1. World Turns to Unwilling Germany to Save the Euro
To me the European economy can be pulled back from the precipice if policymakers moderate austerity, put up the money to guarantee bank deposits, pledge for joint funds to recapitalise ailing banks and change the composition of public expenditure towards productive investment.
muley63 06/18/2012
2. Making the Perfect the Enemy of the Good
Germans need to remember their Voltaire, "“Don't let the perfect be the enemy of the good.” There is no time for a perfect solution...only less bad to catastrophic. I reject the assumption that there will be no change in high debt countries if a EuroBond is introduced. The idea that these countries will simply go on as before is a terrible assumption because no sane country will want to go through another Depression. Yes, this is a Depression for countries like Spain and Greece. No country ever remains unchanged after going through an economic depression. When the ENTIRE world says Germany needs to do something, than perhaps Germany NEEDS to do something. Even George Bush realized he could not allow US banks to fail. Nobody wanted TARP (Our save-those-bastard-banks-bailout). In fact, TARP failed the first time, but eventually passed because of the shock it produced in the markets. Thus, for German politicians to say, '...the people must have their say.' You are a coward. The 'people' voted you in to show some leadership and make decisions on their behalf. If that's the function of politicians in Germany than you are no better than a poodle. Spiegel should be ashamed of the position they are taking during this crises. All their articles promote the moral rightness of the German position and how much German 'may' be liable. However, this article is better than most because of a couple of paragraphs where it explains that if the Euro fails, the cost will be ten times the cost of a Eurobond. This should be emphasized, but it is buried pass the half-way point of the article. Moreover, Spiegel should examine how Germany's export economy did before the Euro. I did and there was no export economy. This was during the reunification stage, but even before the 90's, the export account was heading toward negative. Not only will Germans lose billions if the Euro goes kaput, German will lose the ability to restore their economy. This is a really dangerous game Merkel is playing.

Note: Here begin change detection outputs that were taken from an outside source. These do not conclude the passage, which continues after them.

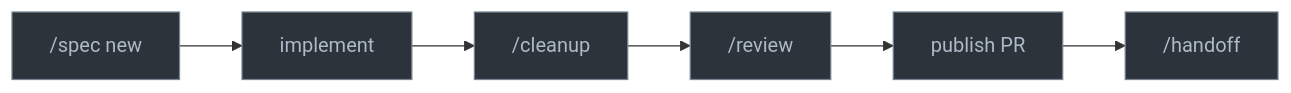
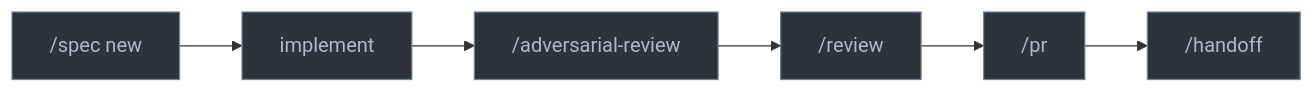
Before and after one commit to kpeez/agent-toolbox: the diagram in README.md, drawn with Mermaid. The commit also changed other lines of this file and 6 other files, not shown here.

First line of the commit message:
feat(ship): add /adversarial-review, /pr, and /ship skills (#16)

````diff
--- a/README.md
+++ b/README.md
@@ -94,15 +96,15 @@
 ```mermaid
 graph LR
   A["/spec new"] --> B["implement"]
-  B --> C["/cleanup"]
+  B --> C["/adversarial-review"]
   C --> D["/review"]
-  D --> E["publish PR"]
+  D --> E["/pr"]
   E --> F["/handoff"]
 
 style A fill:#2d333b,stroke:#768390,color:#adbac7
 style B fill:#2d333b,stroke:#768390,color:#adbac7
 style C fill:#2d333b,stroke:#768390,color:#adbac7
 style D fill:#2d333b,stroke:#768390,color:#adbac7
 style E fill:#2d333b,stroke:#768390,color:#adbac7
 style F fill:#2d333b,stroke:#768390,color:#adbac7
 ```
````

HoratioJones 06/18/2012
3. Fix the system, not the symptom
Asking Germany to carry a heavier load of debt could be part of the solution to a cyclical downturn, but the current crisis is more systemic than that. It's really a monetary problem and doesn't call for a fiscal solution. The EUR is currently designed to be almost like a gold standard. The gold standard was, of course, abandoned long ago because it was unworkable and inappropriate in the modern economy -- it can lead to unnecessary economic suffering. The ECB charter needs to be changed to fix the euro. That is, if the ECB were permitted to finance a State, then it could bring risk premia back down to reasonable levels. This would restore confidence and give a chance for fiscal measures to work. In this context, it would be important to have some sort of fiscal oversight to ensure that countries did not abuse the situation.
awareadams 06/19/2012
4. Die Antworten!
Zitat von sysopThe euro is in trouble and only Germany can fix it. That appears to be the general consensus as Chancellor Merkel attends this week's G-20 summit in Mexico. So far, she has stubbornly opposed most crisis solution proposals coming from Brussels. But the risks are now so great that she may soon have to backpedal. By SPIEGEL Staff,1518,839481,00.html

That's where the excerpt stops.